[Screenshot and code edit data]
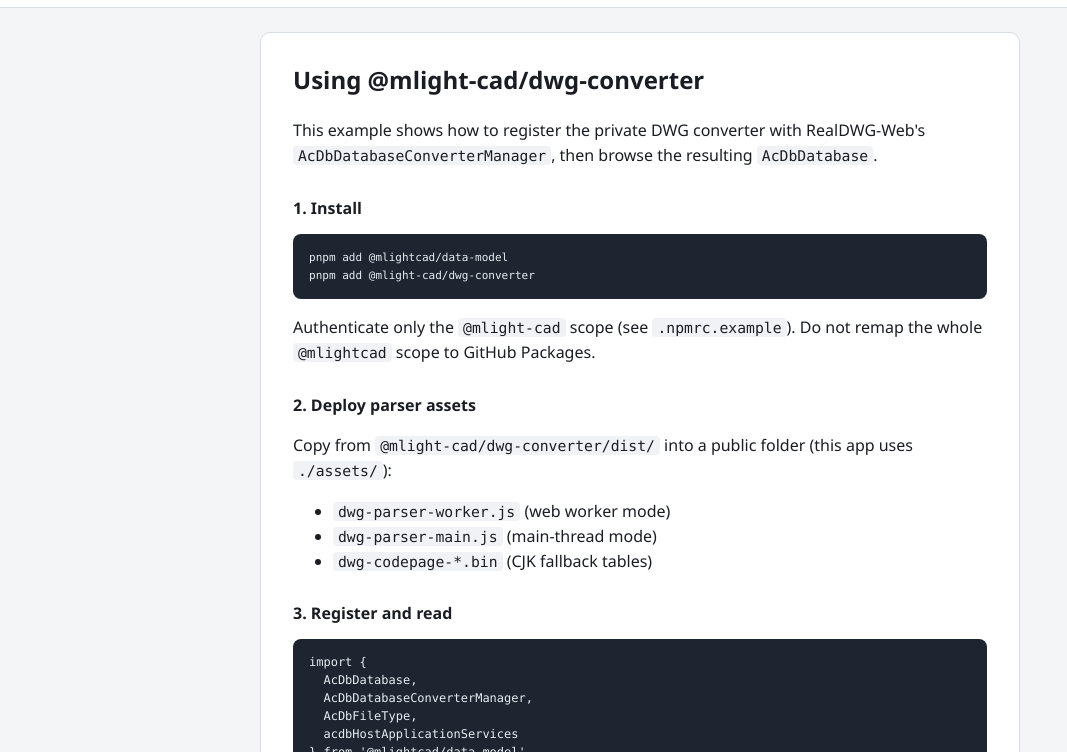
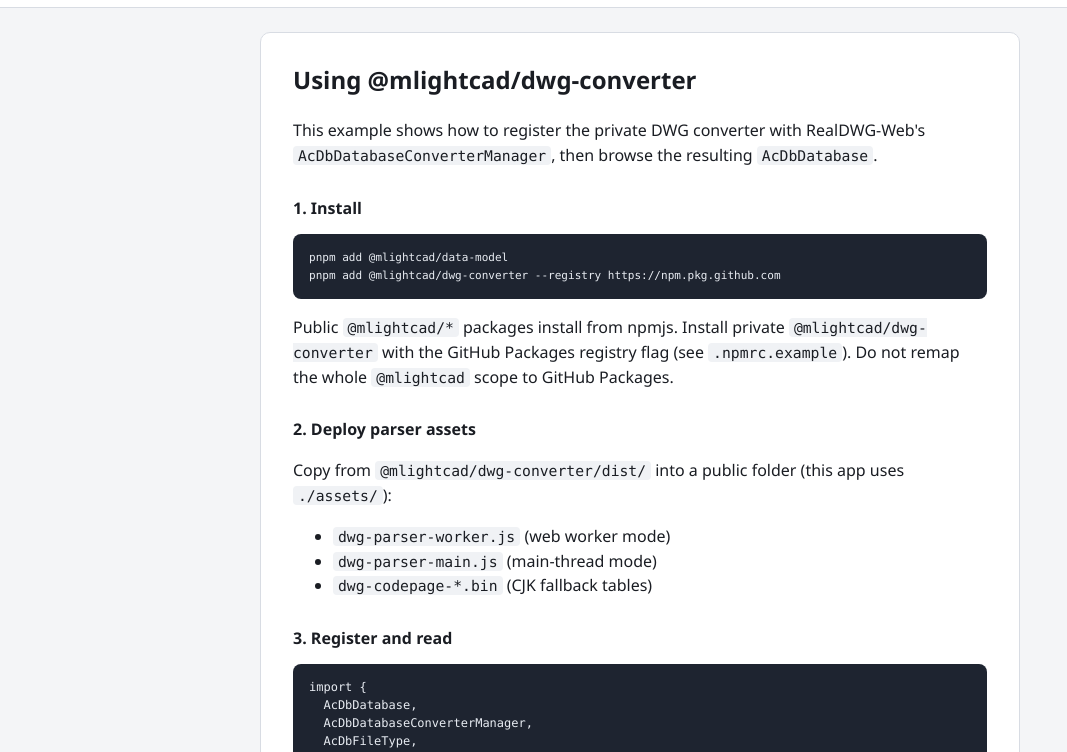
Before and after one commit to mlightcad/realdwg-web-example, a website built with Vite: page guide.html in a window 1280 px wide. Shown: the part 48-800 px from the top of the page, without its empty margins (0-1067 px from the left). Built offline with nearby package versions, Linux system fonts and the light colour scheme.

Commit message:
feat: migrate to @mlightcad/dwg-converter and upgrade to 1.14.14 (#7)

```diff
--- a/guide.html
+++ b/guide.html
@@ -19,7 +19,7 @@
 
     <main class="guide-root">
       <article class="guide">
-        <h1>Using @mlight-cad/dwg-converter</h1>
+        <h1>Using @mlightcad/dwg-converter</h1>
         <p>
           This example shows how to register the private DWG converter with
           RealDWG-Web's <code>AcDbDatabaseConverterManager</code>, then browse
@@ -28,16 +28,17 @@
 
         <h2>1. Install</h2>
         <pre class="code-block"><code>pnpm add @mlightcad/data-model
-pnpm add @mlight-cad/dwg-converter</code></pre>
+pnpm add @mlightcad/dwg-converter --registry https://npm.pkg.github.com</code></pre>
         <p>
-          Authenticate only the <code>@mlight-cad</code> scope (see
-          <code>.npmrc.example</code>). Do not remap the whole
+          Public <code>@mlightcad/*</code> packages install from npmjs. Install
+          private <code>@mlightcad/dwg-converter</code> with the GitHub Packages
+          registry flag (see <code>.npmrc.example</code>). Do not remap the whole
           <code>@mlightcad</code> scope to GitHub Packages.
         </p>
 
         <h2>2. Deploy parser assets</h2>
         <p>
-          Copy from <code>@mlight-cad/dwg-converter/dist/</code> into a public
+          Copy from <code>@mlightcad/dwg-converter/dist/</code> into a public
           folder (this app uses <code>./assets/</code>):
         </p>
         <ul>
@@ -73,7 +74,7 @@
             example uses <code>vite-plugin-static-copy</code>).
           </li>
           <li>
-            Exclude <code>@mlight-cad/dwg-converter</code> from
+            Exclude <code>@mlightcad/dwg-converter</code> from
             <code>optimizeDeps</code> so main-thread
             <code>dwg-parser-main.js</code> loads as a sibling of the converter
             in <code>pnpm dev</code>.
--- a/package.json
+++ b/package.json
@@ -5,7 +5,7 @@
   "license": "MIT",
   "type": "module",
   "packageManager": "pnpm@10.33.4",
-  "description": "RealDWG-Web SDK demo and DWG/DXF database viewer using the private @mlight-cad/dwg-converter",
+  "description": "RealDWG-Web SDK demo and DWG/DXF database viewer using the private @mlightcad/dwg-converter",
   "scripts": {
     "dev": "vite",
     "build": "tsc && vite build",
@@ -13,8 +13,8 @@
     "use-local-deps": "node tools/use-local-deps.mjs"
   },
   "dependencies": {
-    "@mlight-cad/dwg-converter": "^1.14.8",
-    "@mlightcad/data-model": "^1.14.8"
+    "@mlightcad/data-model": "^1.14.14",
+    "@mlightcad/dwg-converter": "^1.14.14"
   },
   "devDependencies": {
     "typescript": "^5.5.2",
--- a/src/guideSnippets.ts
+++ b/src/guideSnippets.ts
@@ -4,7 +4,7 @@
   AcDbFileType,
   acdbHostApplicationServices
 } from '@mlightcad/data-model'
-import { AcDbDwgConverter } from '@mlight-cad/dwg-converter'
+import { AcDbDwgConverter } from '@mlightcad/dwg-converter'
 
 const converter = new AcDbDwgConverter({
   parserWorkerUrl: '${import.meta.env.BASE_URL}assets/dwg-parser-worker.js',
--- a/src/openDrawing.ts
+++ b/src/openDrawing.ts
@@ -5,7 +5,7 @@
   acdbHostApplicationServices,
   AcDbOpenDatabaseOptions
 } from '@mlightcad/data-model'
-import { AcDbDwgConverter } from '@mlight-cad/dwg-converter'
+import { AcDbDwgConverter } from '@mlightcad/dwg-converter'
 
 /** Where DWG parsing runs. DXF always uses the native main-thread converter. */
 export type DwgParseMode = 'worker' | 'main'
--- a/tools/use-local-deps.mjs
+++ b/tools/use-local-deps.mjs
@@ -8,7 +8,7 @@
 const viteConfigPath = join(root, 'vite.config.ts')
 
 const LOCAL_DEPS = {
-  '@mlight-cad/dwg-converter': '../realdwg-web/packages/dwg-converter',
+  '@mlightcad/dwg-converter': '../realdwg-web/packages/dwg-converter',
   '@mlightcad/data-model': '../realdwg-web/packages/data-model',
 }
 
@@ -128,10 +128,10 @@
   }
 
   const parserMainCopySrc =
-    './node_modules/@mlight-cad/dwg-converter/dist/dwg-parser-main.js'
+    './node_modules/@mlightcad/dwg-converter/dist/dwg-parser-main.js'
   if (!source.includes(parserMainCopySrc)) {
     const workerRe =
-      /(\{\s*src:\s*(['"])\.\/node_modules\/@mlight-cad\/dwg-converter\/dist\/\*-worker\.js\2,\s*dest:\s*(['"])assets\3\s*\},)/
+      /(\{\s*src:\s*(['"])\.\/node_modules\/@mlightcad\/dwg-converter\/dist\/\*-worker\.js\2,\s*dest:\s*(['"])assets\3\s*\},)/
     if (!workerRe.test(source)) {
       console.error(
         'vite.config.ts: expected worker static-copy target; skip dwg-parser-main.js'
--- a/vite.config.ts
+++ b/vite.config.ts
@@ -27,7 +27,7 @@
     // `new URL('./dwg-parser-main.js', import.meta.url)` resolves next to
     // dist/dwg-converter.js. Prebundling into .vite/deps breaks that sibling
     // import (main-thread parse fails in `pnpm dev` only).
-    exclude: ['@mlight-cad/dwg-converter']
+    exclude: ['@mlightcad/dwg-converter']
   },
   build: {
     rollupOptions: {
@@ -41,16 +41,16 @@
     viteStaticCopy({
       targets: [
         {
-          src: './node_modules/@mlight-cad/dwg-converter/dist/*-worker.js',
+          src: './node_modules/@mlightcad/dwg-converter/dist/*-worker.js',
           dest: 'assets'
         },
         {
           // Bundled app chunks resolve this as a sibling of import.meta.url.
-          src: './node_modules/@mlight-cad/dwg-converter/dist/dwg-parser-main.js',
+          src: './node_modules/@mlightcad/dwg-converter/dist/dwg-parser-main.js',
           dest: 'assets'
         },
         {
-          src: './node_modules/@mlight-cad/dwg-converter/dist/dwg-codepage-*.bin',
+          src: './node_modules/@mlightcad/dwg-converter/dist/dwg-codepage-*.bin',
           dest: 'assets'
         }
       ]
```
Also changed, not shown: README.md, pnpm-lock.yaml, 3 other files.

● **Directions**: Your task is to retype all the entries exactly and leave out any pictures.

● **Task answer**:
Before and after one commit to mlightcad/realdwg-web-example, a website built with Vite: page guide.html in a window 1280 px wide. Shown: the part 48-800 px from the top of the page, without its empty margins (0-1067 px from the left). Built offline with nearby package versions, Linux system fonts and the light colour scheme.

Commit message:
feat: migrate to @mlightcad/dwg-converter and upgrade to 1.14.14 (#7)

```diff
--- a/guide.html
+++ b/guide.html
@@ -19,7 +19,7 @@
 
     <main class="guide-root">
       <article class="guide">
-        <h1>Using @mlight-cad/dwg-converter</h1>
+        <h1>Using @mlightcad/dwg-converter</h1>
         <p>
           This example shows how to register the private DWG converter with
           RealDWG-Web's <code>AcDbDatabaseConverterManager</code>, then browse
@@ -28,16 +28,17 @@
 
         <h2>1. Install</h2>
         <pre class="code-block"><code>pnpm add @mlightcad/data-model
-pnpm add @mlight-cad/dwg-converter</code></pre>
+pnpm add @mlightcad/dwg-converter --registry https://npm.pkg.github.com</code></pre>
         <p>
-          Authenticate only the <code>@mlight-cad</code> scope (see
-          <code>.npmrc.example</code>). Do not remap the whole
+          Public <code>@mlightcad/*</code> packages install from npmjs. Install
+          private <code>@mlightcad/dwg-converter</code> with the GitHub Packages
+          registry flag (see <code>.npmrc.example</code>). Do not remap the whole
           <code>@mlightcad</code> scope to GitHub Packages.
         </p>
 
         <h2>2. Deploy parser assets</h2>
         <p>
-          Copy from <code>@mlight-cad/dwg-converter/dist/</code> into a public
+          Copy from <code>@mlightcad/dwg-converter/dist/</code> into a public
           folder (this app uses <code>./assets/</code>):
         </p>
         <ul>
@@ -73,7 +74,7 @@
             example uses <code>vite-plugin-static-copy</code>).
           </li>
           <li>
-            Exclude <code>@mlight-cad/dwg-converter</code> from
+            Exclude <code>@mlightcad/dwg-converter</code> from
             <code>optimizeDeps</code> so main-thread
             <code>dwg-parser-main.js</code> loads as a sibling of the converter
             in <code>pnpm dev</code>.
--- a/package.json
+++ b/package.json
@@ -5,7 +5,7 @@
   "license": "MIT",
   "type": "module",
   "packageManager": "pnpm@10.33.4",
-  "description": "RealDWG-Web SDK demo and DWG/DXF database viewer using the private @mlight-cad/dwg-converter",
+  "description": "RealDWG-Web SDK demo and DWG/DXF database viewer using the private @mlightcad/dwg-converter",
   "scripts": {
     "dev": "vite",
     "build": "tsc && vite build",
@@ -13,8 +13,8 @@
     "use-local-deps": "node tools/use-local-deps.mjs"
   },
   "dependencies": {
-    "@mlight-cad/dwg-converter": "^1.14.8",
-    "@mlightcad/data-model": "^1.14.8"
+    "@mlightcad/data-model": "^1.14.14",
+    "@mlightcad/dwg-converter": "^1.14.14"
   },
   "devDependencies": {
     "typescript": "^5.5.2",
--- a/src/guideSnippets.ts
+++ b/src/guideSnippets.ts
@@ -4,7 +4,7 @@
   AcDbFileType,
   acdbHostApplicationServices
 } from '@mlightcad/data-model'
-import { AcDbDwgConverter } from '@mlight-cad/dwg-converter'
+import { AcDbDwgConverter } from '@mlightcad/dwg-converter'
 
 const converter = new AcDbDwgConverter({
   parserWorkerUrl: '${import.meta.env.BASE_URL}assets/dwg-parser-worker.js',
--- a/src/openDrawing.ts
+++ b/src/openDrawing.ts
@@ -5,7 +5,7 @@
   acdbHostApplicationServices,
   AcDbOpenDatabaseOptions
 } from '@mlightcad/data-model'
-import { AcDbDwgConverter } from '@mlight-cad/dwg-converter'
+import { AcDbDwgConverter } from '@mlightcad/dwg-converter'
 
 /** Where DWG parsing runs. DXF always uses the native main-thread converter. */
 export type DwgParseMode = 'worker' | 'main'
--- a/tools/use-local-deps.mjs
+++ b/tools/use-local-deps.mjs
@@ -8,7 +8,7 @@
 const viteConfigPath = join(root, 'vite.config.ts')
 
 const LOCAL_DEPS = {
-  '@mlight-cad/dwg-converter': '../realdwg-web/packages/dwg-converter',
+  '@mlightcad/dwg-converter': '../realdwg-web/packages/dwg-converter',
   '@mlightcad/data-model': '../realdwg-web/packages/data-model',
 }
 
@@ -128,10 +128,10 @@
   }
 
   const parserMainCopySrc =
-    './node_modules/@mlight-cad/dwg-converter/dist/dwg-parser-main.js'
+    './node_modules/@mlightcad/dwg-converter/dist/dwg-parser-main.js'
   if (!source.includes(parserMainCopySrc)) {
     const workerRe =
-      /(\{\s*src:\s*(['"])\.\/node_modules\/@mlight-cad\/dwg-converter\/dist\/\*-worker\.js\2,\s*dest:\s*(['"])assets\3\s*\},)/
+      /(\{\s*src:\s*(['"])\.\/node_modules\/@mlightcad\/dwg-converter\/dist\/\*-worker\.js\2,\s*dest:\s*(['"])assets\3\s*\},)/
     if (!workerRe.test(source)) {
       console.error(
         'vite.config.ts: expected worker static-copy target; skip dwg-parser-main.js'
--- a/vite.config.ts
+++ b/vite.config.ts
@@ -27,7 +27,7 @@
     // `new URL('./dwg-parser-main.js', import.meta.url)` resolves next to
     // dist/dwg-converter.js. Prebundling into .vite/deps breaks that sibling
     // import (main-thread parse fails in `pnpm dev` only).
-    exclude: ['@mlight-cad/dwg-converter']
+    exclude: ['@mlightcad/dwg-converter']
   },
   build: {
     rollupOptions: {
@@ -41,16 +41,16 @@
     viteStaticCopy({
       targets: [
         {
-          src: './node_modules/@mlight-cad/dwg-converter/dist/*-worker.js',
+          src: './node_modules/@mlightcad/dwg-converter/dist/*-worker.js',
           dest: 'assets'
         },
         {
           // Bundled app chunks resolve this as a sibling of import.meta.url.
-          src: './node_modules/@mlight-cad/dwg-converter/dist/dwg-parser-main.js',
+          src: './node_modules/@mlightcad/dwg-converter/dist/dwg-parser-main.js',
           dest: 'assets'
         },
         {
-          src: './node_modules/@mlight-cad/dwg-converter/dist/dwg-codepage-*.bin',
+          src: './node_modules/@mlightcad/dwg-converter/dist/dwg-codepage-*.bin',
           dest: 'assets'
         }
       ]
```
Also changed, not shown: README.md, pnpm-lock.yaml, 3 other files.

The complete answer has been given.